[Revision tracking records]

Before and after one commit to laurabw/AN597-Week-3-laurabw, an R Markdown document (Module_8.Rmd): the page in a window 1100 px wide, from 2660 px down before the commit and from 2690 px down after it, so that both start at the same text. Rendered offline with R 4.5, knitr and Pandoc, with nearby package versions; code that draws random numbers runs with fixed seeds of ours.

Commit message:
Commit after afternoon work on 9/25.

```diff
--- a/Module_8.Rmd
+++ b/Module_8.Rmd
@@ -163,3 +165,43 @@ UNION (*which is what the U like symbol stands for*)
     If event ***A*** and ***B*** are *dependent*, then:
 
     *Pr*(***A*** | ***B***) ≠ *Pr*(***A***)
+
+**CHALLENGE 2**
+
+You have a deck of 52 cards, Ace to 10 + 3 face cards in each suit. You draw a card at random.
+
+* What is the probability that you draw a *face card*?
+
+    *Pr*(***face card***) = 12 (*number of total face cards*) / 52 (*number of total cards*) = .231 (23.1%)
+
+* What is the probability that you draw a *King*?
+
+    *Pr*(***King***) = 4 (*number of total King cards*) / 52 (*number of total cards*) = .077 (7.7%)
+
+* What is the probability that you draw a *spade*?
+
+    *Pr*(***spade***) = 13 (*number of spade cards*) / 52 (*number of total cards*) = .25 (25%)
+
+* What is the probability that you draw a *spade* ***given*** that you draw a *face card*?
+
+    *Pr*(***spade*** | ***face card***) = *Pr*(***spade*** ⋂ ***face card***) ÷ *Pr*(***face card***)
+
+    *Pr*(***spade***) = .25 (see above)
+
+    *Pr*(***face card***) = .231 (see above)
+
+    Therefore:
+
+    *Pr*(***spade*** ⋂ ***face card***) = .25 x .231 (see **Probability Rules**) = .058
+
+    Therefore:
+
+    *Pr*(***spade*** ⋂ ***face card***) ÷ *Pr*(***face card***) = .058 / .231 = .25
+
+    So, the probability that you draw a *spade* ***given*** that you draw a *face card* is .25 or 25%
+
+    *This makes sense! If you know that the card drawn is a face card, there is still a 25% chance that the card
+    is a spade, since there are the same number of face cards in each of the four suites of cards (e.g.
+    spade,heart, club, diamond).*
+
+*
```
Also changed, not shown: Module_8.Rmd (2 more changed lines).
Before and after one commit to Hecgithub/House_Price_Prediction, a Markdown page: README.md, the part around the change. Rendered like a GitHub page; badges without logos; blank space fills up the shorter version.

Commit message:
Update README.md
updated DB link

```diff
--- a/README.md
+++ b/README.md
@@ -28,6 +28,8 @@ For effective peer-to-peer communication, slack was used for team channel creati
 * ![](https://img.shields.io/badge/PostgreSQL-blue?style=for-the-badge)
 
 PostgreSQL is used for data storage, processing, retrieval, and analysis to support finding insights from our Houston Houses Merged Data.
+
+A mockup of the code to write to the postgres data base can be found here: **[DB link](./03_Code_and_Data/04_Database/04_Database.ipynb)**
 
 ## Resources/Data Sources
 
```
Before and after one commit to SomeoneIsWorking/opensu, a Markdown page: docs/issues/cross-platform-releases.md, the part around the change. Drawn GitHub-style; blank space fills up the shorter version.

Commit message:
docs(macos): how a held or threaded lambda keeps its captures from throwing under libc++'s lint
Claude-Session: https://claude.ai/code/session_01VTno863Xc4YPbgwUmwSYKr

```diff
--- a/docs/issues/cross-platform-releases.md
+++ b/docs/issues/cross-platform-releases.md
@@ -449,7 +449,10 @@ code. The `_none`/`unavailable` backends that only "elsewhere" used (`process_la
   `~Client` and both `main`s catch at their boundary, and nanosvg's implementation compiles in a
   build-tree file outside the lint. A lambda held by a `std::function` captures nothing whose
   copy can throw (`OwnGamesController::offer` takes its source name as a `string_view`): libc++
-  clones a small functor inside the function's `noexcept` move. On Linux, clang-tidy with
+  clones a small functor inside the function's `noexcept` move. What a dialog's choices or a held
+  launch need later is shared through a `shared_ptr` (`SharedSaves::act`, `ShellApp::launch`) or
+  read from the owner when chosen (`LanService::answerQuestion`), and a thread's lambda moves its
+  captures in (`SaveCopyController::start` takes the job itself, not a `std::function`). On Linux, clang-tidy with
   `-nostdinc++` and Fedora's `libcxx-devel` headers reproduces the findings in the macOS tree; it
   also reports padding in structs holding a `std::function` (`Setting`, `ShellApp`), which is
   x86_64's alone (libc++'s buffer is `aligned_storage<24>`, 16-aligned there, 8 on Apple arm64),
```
...
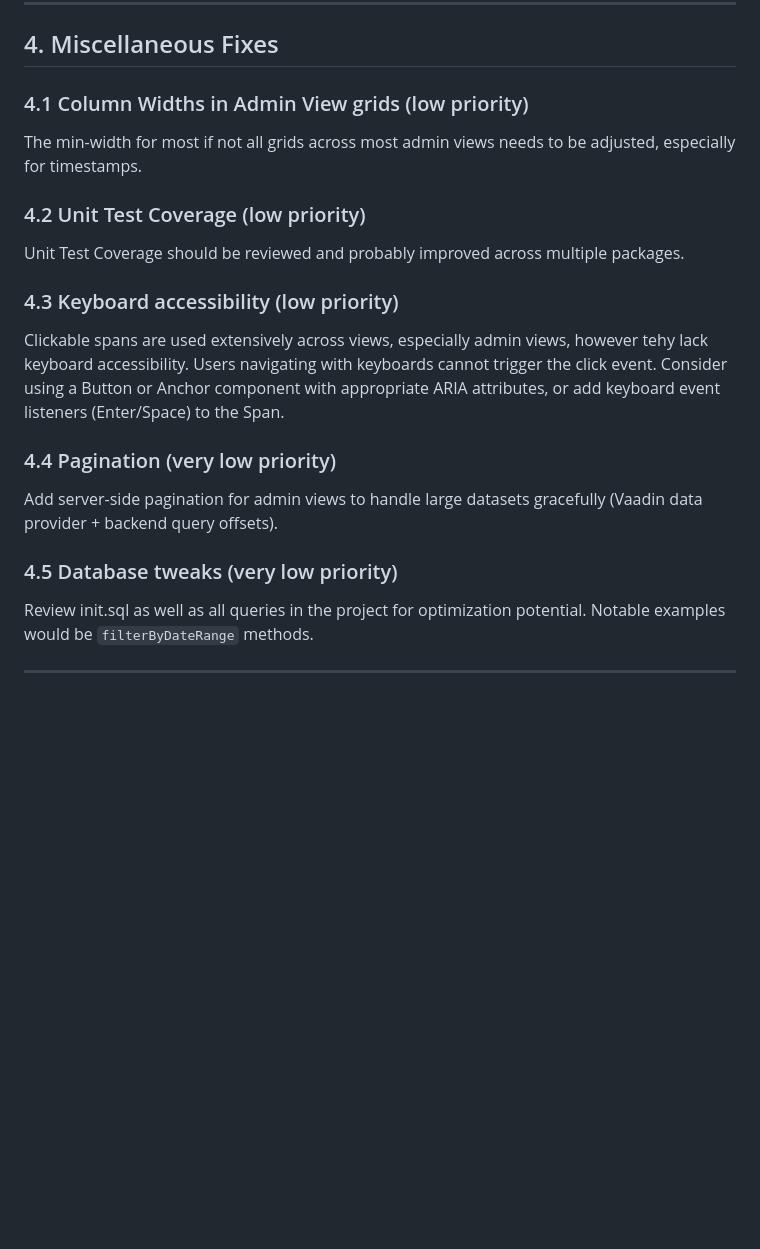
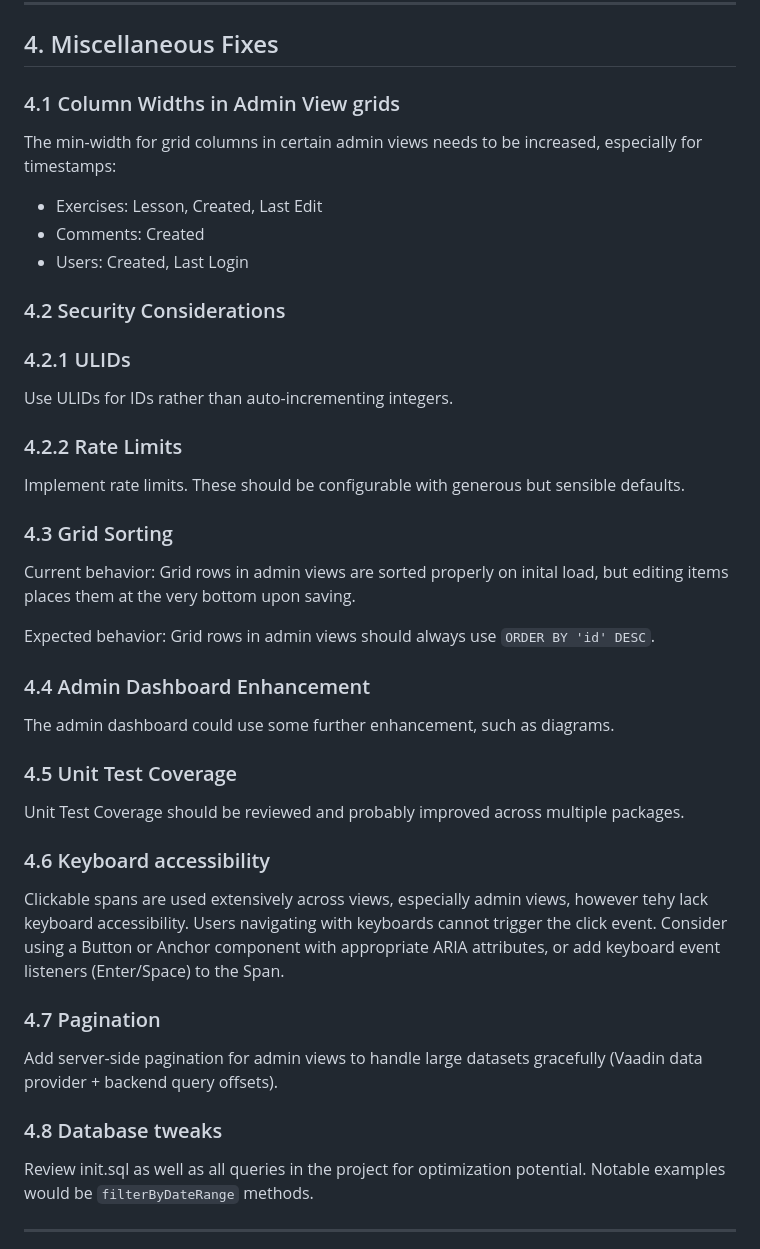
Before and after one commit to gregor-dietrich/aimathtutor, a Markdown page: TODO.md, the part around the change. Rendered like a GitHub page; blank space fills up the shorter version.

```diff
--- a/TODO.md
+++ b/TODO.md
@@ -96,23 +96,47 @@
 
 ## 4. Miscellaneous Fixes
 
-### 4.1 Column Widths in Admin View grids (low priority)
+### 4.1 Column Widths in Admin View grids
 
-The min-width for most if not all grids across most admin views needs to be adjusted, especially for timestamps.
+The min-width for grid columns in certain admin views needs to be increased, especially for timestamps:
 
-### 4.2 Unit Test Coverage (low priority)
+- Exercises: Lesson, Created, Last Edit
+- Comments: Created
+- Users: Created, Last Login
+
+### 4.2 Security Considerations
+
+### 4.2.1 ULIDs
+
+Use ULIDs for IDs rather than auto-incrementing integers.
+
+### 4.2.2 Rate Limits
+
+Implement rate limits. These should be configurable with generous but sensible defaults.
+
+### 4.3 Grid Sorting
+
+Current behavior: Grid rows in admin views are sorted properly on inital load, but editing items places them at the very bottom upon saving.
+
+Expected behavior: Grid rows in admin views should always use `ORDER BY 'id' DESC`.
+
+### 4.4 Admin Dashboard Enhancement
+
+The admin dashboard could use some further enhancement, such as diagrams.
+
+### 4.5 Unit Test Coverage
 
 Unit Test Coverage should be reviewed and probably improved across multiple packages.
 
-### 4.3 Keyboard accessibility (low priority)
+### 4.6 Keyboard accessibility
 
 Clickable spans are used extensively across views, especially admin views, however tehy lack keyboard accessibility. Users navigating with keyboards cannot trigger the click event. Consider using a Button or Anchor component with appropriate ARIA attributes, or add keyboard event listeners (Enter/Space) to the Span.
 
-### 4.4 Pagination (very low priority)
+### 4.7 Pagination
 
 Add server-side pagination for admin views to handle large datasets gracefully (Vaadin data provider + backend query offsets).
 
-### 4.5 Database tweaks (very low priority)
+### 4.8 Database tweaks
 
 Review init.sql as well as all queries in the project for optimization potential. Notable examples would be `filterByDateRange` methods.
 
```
--
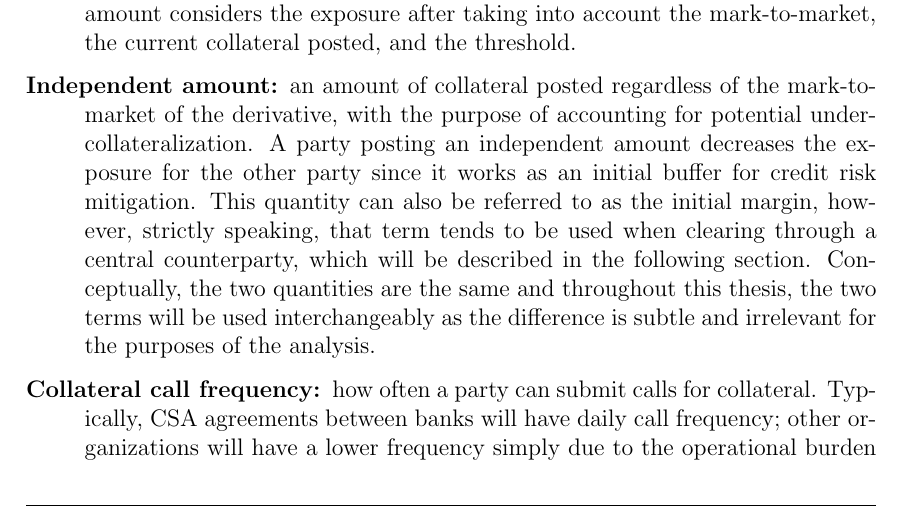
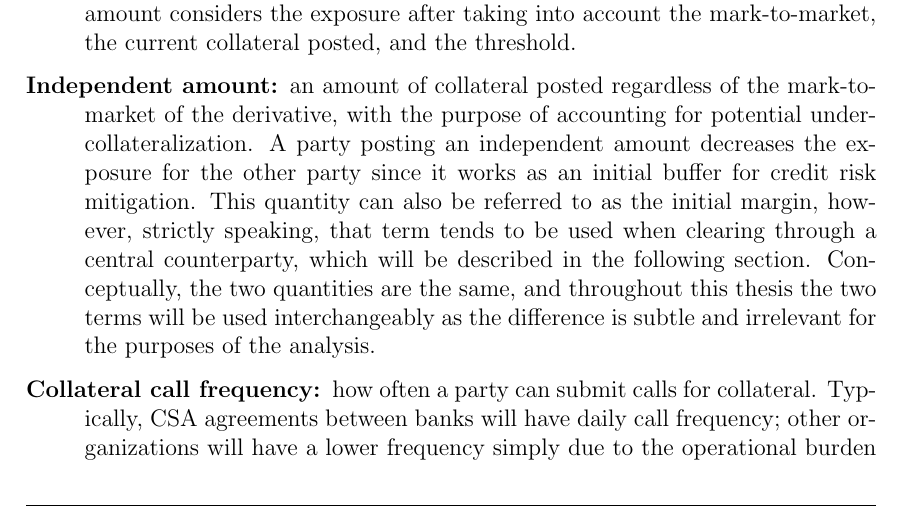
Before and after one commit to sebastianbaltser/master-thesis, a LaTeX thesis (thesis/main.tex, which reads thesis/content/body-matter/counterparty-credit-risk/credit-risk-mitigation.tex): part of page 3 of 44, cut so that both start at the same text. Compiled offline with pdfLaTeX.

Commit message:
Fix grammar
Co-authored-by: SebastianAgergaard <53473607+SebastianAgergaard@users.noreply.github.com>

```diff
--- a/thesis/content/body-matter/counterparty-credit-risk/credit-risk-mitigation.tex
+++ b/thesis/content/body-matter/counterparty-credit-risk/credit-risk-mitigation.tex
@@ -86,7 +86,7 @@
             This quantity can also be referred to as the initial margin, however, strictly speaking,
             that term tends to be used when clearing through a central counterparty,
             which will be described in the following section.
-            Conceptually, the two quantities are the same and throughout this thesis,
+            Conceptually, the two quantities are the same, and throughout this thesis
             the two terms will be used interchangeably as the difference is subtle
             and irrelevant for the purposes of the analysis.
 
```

What needs to be done => In the records above, find every line that contains the word "thesis" and copy it.

Output =>
Before and after one commit to sebastianbaltser/master-thesis, a LaTeX thesis (thesis/main.tex, which reads thesis/content/body-matter/counterparty-credit-risk/credit-risk-mitigation.tex): part of page 3 of 44, cut so that both start at the same text. Compiled offline with pdfLaTeX.
--- a/thesis/content/body-matter/counterparty-credit-risk/credit-risk-mitigation.tex
+++ b/thesis/content/body-matter/counterparty-credit-risk/credit-risk-mitigation.tex
-            Conceptually, the two quantities are the same and throughout this thesis,
+            Conceptually, the two quantities are the same, and throughout this thesis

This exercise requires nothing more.